=== Supplied material ===
-- Opening Marker --
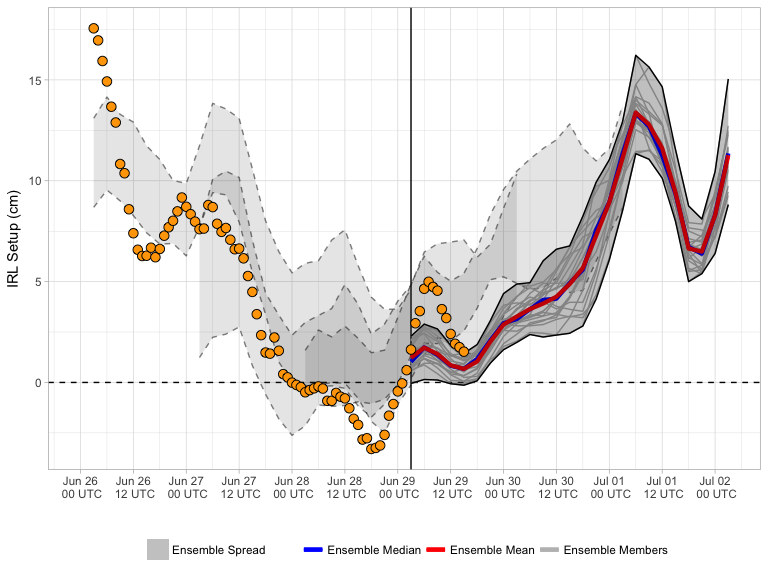
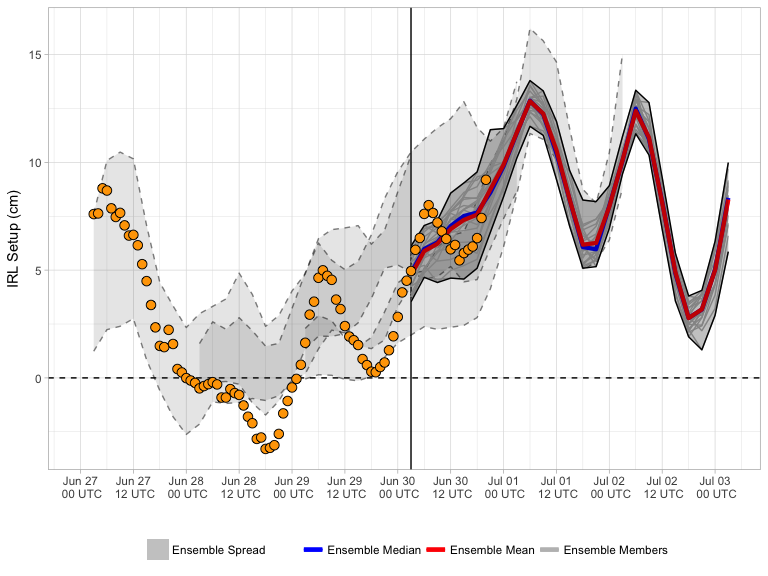
20170630 forecast update

diff --git a/docs/index.md b/docs/index.md
@@ -3,7 +3,7 @@ Current Forecast
 
 [![](img/raw_setup.png)](https://bhlmn.github.io/IRLSetup/img/raw_setup.png)
 
-> Forecast valid 2017-06-29 11:25:51.
+> Forecast valid 2017-06-30 16:49:37.
 
 Explanation
 -----------
@@ -17,7 +17,7 @@ star), and Sebastian, FL (white star). In general, southerly (northerly)
 winds result in increased water elevation near Titusville (Sebastian)
 and positive (negative) setup.
 
-The current (18 UTC 2017-06-28) 0.5° [Global Ensemble Forecast System
+The current (18 UTC 2017-06-29) 0.5° [Global Ensemble Forecast System
 (GEFS)](https://www.ncdc.noaa.gov/data-access/model-data/model-datasets/global-ensemble-forecast-system-gefs)
 mean and median forecasts of setup are represented by the red and blue
 curves, respectively. Ensemble spread from the current and three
-- Closing Marker --
=== Aim of the exercise ===
Each line above should be returned exactly as written, apart from any pictures.

=== Answer for this exercise ===
20170630 forecast update

diff --git a/docs/index.md b/docs/index.md
@@ -3,7 +3,7 @@ Current Forecast
 
 [![](img/raw_setup.png)](https://bhlmn.github.io/IRLSetup/img/raw_setup.png)
 
-> Forecast valid 2017-06-29 11:25:51.
+> Forecast valid 2017-06-30 16:49:37.
 
 Explanation
 -----------
@@ -17,7 +17,7 @@ star), and Sebastian, FL (white star). In general, southerly (northerly)
 winds result in increased water elevation near Titusville (Sebastian)
 and positive (negative) setup.
 
-The current (18 UTC 2017-06-28) 0.5° [Global Ensemble Forecast System
+The current (18 UTC 2017-06-29) 0.5° [Global Ensemble Forecast System
 (GEFS)](https://www.ncdc.noaa.gov/data-access/model-data/model-datasets/global-ensemble-forecast-system-gefs)
 mean and median forecasts of setup are represented by the red and blue
 curves, respectively. Ensemble spread from the current and three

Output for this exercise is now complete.